INSTRUCTIONS TO FOLLOW:
For each line of the data below, copy it if it holds the word "empty".

SOURCE RECORDS:
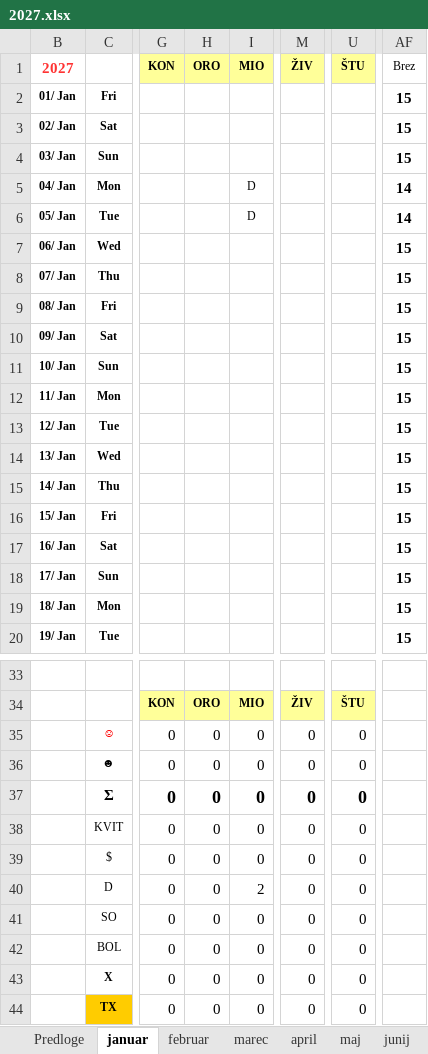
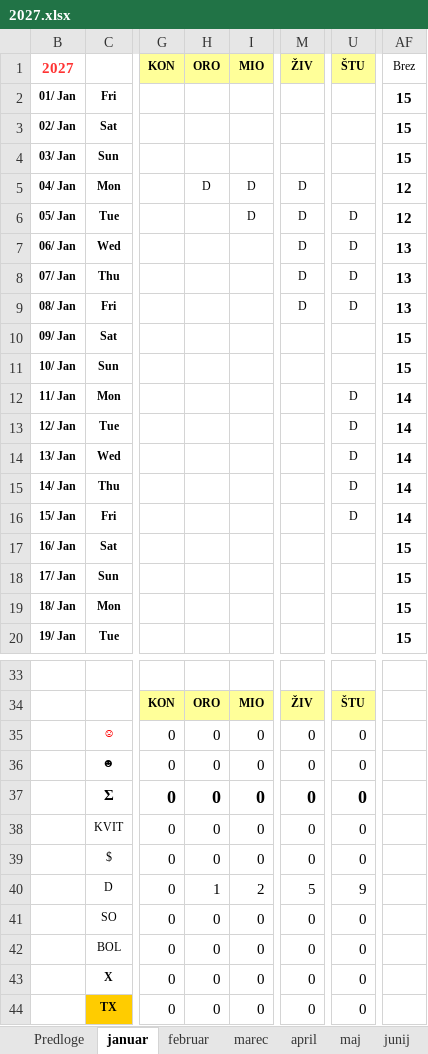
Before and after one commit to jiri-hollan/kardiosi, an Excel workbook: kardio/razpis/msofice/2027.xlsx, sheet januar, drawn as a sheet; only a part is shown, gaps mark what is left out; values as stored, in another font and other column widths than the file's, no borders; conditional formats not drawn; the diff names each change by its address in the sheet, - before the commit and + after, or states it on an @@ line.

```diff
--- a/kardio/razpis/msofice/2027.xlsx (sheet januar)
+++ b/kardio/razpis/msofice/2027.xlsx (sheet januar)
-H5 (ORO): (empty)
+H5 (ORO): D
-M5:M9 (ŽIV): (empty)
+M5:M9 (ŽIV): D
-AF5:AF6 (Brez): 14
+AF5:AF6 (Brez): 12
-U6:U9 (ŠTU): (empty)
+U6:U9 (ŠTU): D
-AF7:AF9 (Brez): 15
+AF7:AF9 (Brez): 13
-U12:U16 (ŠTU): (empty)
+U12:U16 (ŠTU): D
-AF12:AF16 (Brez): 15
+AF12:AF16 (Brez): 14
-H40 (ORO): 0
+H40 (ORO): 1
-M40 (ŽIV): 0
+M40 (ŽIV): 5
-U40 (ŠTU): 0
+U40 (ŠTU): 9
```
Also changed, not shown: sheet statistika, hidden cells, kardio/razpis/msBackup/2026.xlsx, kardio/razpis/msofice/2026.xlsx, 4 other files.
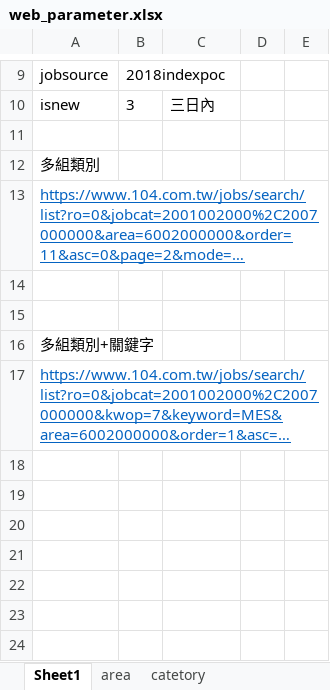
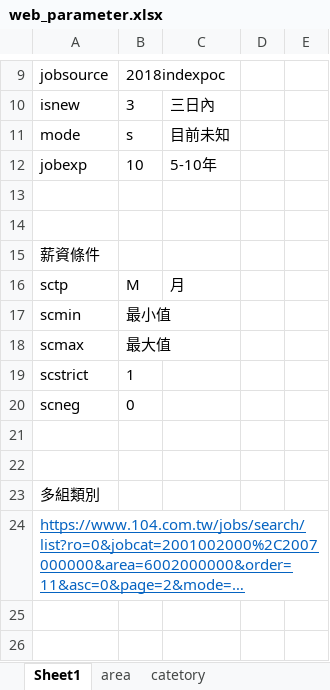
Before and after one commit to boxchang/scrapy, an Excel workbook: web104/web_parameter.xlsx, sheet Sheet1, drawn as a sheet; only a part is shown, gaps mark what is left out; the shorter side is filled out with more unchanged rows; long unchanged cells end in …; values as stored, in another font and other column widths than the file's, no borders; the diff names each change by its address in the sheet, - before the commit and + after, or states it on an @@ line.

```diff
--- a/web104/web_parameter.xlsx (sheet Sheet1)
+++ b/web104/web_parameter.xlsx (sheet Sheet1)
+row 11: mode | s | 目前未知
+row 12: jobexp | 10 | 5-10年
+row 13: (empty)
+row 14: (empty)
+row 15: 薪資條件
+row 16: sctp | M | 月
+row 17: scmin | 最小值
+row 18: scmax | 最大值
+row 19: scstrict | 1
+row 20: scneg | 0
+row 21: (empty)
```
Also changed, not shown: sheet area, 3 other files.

RESULT:
-H5 (ORO): (empty)
-M5:M9 (ŽIV): (empty)
-U6:U9 (ŠTU): (empty)
-U12:U16 (ŠTU): (empty)
+row 13: (empty)
+row 14: (empty)
+row 21: (empty)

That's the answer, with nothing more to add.